## Aim of the task
Lines in the listing below containing the string "definitivo" are to be identified and copied.

## Provided data
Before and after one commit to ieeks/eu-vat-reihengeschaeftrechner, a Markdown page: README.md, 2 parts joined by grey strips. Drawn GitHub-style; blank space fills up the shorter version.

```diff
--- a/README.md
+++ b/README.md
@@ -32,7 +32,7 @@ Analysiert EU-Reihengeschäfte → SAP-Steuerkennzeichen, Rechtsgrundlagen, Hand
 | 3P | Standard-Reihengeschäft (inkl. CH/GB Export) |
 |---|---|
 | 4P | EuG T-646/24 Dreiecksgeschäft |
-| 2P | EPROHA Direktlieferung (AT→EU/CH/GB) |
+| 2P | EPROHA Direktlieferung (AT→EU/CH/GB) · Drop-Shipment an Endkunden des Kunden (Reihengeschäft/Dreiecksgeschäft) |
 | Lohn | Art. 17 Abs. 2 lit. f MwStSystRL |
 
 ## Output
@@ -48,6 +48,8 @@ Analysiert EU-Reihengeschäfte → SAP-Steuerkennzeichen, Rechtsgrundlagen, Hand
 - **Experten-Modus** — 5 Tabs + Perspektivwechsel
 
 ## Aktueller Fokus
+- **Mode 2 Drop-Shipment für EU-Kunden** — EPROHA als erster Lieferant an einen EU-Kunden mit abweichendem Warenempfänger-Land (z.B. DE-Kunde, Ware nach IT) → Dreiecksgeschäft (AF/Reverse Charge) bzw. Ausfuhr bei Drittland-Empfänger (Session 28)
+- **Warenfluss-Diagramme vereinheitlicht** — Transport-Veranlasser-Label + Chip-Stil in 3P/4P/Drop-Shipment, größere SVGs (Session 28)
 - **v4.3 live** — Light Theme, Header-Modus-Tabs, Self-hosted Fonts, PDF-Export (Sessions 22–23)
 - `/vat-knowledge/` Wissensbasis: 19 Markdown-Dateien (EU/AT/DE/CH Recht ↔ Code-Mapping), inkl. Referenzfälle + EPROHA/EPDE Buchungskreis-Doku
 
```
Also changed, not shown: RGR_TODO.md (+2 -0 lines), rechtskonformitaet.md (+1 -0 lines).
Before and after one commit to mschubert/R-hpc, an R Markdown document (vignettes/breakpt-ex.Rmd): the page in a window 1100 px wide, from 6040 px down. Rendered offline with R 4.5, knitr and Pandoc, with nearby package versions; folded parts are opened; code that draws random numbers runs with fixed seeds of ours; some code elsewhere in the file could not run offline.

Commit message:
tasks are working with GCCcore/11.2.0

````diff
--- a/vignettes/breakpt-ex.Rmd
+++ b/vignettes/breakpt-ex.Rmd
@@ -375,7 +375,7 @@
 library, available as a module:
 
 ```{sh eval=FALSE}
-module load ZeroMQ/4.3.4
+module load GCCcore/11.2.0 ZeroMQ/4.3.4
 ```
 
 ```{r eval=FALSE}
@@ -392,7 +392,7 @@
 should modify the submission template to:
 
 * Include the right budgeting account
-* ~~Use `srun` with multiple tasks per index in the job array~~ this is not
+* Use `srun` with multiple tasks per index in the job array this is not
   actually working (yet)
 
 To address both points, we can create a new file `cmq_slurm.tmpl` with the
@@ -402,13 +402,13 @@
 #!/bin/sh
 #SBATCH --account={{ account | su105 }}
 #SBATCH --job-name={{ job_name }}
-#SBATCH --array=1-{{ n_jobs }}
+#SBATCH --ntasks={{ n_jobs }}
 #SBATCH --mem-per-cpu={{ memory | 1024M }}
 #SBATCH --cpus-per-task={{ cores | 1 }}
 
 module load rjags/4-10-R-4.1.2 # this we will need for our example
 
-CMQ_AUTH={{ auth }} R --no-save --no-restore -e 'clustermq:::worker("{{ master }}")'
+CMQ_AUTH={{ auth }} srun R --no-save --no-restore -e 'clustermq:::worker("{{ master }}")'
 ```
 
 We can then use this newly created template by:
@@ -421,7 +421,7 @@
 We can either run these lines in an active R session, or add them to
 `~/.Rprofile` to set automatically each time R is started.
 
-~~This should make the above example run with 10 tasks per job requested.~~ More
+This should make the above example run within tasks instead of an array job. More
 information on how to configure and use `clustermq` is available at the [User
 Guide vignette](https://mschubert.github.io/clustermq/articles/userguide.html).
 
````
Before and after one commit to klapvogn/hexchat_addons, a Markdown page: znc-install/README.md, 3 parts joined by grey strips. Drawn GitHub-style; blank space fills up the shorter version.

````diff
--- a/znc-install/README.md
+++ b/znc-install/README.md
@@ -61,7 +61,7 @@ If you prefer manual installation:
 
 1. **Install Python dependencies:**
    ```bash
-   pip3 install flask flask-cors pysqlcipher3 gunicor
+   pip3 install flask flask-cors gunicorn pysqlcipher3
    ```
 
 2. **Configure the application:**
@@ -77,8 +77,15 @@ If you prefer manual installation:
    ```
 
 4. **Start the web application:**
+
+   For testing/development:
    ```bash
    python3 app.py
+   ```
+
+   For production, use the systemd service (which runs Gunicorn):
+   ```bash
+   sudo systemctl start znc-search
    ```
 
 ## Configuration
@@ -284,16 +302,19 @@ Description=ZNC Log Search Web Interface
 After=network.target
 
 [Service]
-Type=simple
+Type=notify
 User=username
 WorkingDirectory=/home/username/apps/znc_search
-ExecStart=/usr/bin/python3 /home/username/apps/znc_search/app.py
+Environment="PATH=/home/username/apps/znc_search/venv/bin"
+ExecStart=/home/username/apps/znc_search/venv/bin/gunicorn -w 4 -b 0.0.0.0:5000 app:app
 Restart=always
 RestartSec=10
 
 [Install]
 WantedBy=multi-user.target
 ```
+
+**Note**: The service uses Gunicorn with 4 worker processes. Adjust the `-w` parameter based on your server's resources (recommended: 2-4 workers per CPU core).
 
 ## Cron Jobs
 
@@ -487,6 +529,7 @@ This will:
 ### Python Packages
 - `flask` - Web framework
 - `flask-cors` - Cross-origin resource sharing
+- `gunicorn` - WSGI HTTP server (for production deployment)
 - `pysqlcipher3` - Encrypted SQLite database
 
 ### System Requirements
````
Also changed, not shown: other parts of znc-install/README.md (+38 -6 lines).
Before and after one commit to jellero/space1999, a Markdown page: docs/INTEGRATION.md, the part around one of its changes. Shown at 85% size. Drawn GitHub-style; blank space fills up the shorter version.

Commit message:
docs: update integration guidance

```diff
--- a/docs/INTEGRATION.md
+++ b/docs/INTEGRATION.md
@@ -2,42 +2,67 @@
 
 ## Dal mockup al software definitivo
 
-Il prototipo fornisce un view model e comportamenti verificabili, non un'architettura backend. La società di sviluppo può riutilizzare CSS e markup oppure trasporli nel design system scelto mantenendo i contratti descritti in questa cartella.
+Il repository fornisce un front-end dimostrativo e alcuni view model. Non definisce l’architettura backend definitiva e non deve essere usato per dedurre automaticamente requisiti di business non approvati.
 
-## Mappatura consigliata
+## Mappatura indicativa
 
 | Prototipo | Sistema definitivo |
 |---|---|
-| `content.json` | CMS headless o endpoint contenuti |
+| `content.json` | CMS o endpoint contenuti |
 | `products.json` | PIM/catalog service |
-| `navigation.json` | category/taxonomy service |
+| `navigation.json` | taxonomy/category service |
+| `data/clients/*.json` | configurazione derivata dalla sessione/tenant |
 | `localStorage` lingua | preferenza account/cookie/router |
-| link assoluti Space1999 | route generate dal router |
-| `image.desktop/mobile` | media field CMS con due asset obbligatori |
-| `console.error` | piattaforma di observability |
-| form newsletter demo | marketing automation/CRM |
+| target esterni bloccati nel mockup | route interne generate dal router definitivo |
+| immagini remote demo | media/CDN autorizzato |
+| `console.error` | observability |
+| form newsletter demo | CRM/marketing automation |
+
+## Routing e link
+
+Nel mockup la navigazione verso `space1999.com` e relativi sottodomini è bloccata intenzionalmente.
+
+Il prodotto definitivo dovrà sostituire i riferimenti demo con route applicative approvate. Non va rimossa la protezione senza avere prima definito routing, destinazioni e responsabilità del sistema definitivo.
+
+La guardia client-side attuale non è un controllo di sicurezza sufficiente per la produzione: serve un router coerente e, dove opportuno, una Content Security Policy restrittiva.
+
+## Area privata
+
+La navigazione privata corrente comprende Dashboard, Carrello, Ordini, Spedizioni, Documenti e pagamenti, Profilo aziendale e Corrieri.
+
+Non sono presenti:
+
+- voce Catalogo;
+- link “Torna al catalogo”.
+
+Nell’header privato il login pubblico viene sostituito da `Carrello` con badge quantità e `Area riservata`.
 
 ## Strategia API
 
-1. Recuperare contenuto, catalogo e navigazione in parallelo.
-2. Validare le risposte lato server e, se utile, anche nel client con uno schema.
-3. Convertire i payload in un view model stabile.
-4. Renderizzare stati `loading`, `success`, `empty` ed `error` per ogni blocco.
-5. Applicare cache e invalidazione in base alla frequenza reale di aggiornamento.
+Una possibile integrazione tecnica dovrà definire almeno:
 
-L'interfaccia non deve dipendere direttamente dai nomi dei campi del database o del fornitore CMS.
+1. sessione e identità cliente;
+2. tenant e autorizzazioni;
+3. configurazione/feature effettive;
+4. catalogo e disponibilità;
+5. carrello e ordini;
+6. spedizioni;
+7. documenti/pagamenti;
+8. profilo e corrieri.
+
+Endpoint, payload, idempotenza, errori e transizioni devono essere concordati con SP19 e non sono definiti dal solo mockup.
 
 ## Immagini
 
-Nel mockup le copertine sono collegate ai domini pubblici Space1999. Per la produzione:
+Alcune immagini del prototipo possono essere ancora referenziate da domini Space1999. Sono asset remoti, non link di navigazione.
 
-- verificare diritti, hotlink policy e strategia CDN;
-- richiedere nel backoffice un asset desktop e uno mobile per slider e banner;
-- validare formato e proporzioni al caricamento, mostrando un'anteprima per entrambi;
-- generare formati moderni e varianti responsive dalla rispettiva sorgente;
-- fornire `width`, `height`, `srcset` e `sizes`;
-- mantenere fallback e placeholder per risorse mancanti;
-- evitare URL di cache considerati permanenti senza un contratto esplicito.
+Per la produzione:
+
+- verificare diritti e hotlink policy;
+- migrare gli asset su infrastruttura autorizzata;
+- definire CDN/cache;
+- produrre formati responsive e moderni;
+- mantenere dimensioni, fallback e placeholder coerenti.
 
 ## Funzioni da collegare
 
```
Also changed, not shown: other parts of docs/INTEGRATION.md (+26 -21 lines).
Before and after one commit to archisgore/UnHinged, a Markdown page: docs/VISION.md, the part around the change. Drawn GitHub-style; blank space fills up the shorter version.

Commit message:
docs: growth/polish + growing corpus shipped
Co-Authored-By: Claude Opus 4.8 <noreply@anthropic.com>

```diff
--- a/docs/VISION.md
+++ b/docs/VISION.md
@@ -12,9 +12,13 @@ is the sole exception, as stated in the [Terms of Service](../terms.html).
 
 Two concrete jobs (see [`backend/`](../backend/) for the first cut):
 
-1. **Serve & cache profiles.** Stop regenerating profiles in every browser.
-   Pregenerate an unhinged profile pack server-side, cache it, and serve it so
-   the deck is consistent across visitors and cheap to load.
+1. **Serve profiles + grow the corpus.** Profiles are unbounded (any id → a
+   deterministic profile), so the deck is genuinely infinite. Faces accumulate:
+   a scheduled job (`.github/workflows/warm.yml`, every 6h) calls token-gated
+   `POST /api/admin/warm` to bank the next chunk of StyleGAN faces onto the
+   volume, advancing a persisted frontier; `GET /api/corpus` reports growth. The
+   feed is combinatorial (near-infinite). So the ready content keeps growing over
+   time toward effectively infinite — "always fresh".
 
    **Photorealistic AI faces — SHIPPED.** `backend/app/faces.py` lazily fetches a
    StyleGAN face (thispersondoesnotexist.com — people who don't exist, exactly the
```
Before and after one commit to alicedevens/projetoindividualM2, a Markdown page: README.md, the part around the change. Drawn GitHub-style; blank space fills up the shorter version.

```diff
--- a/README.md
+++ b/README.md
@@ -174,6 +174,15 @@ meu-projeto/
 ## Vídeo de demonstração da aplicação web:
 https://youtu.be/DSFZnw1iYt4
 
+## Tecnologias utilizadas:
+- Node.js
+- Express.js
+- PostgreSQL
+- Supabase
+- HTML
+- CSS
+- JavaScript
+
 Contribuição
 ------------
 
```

## Reply
 ## Dal mockup al software definitivo
 | Prototipo | Sistema definitivo |
+| target esterni bloccati nel mockup | route interne generate dal router definitivo |
+Il prodotto definitivo dovrà sostituire i riferimenti demo con route applicative approvate. Non va rimossa la protezione senza avere prima definito routing, destinazioni e responsabilità del sistema definitivo.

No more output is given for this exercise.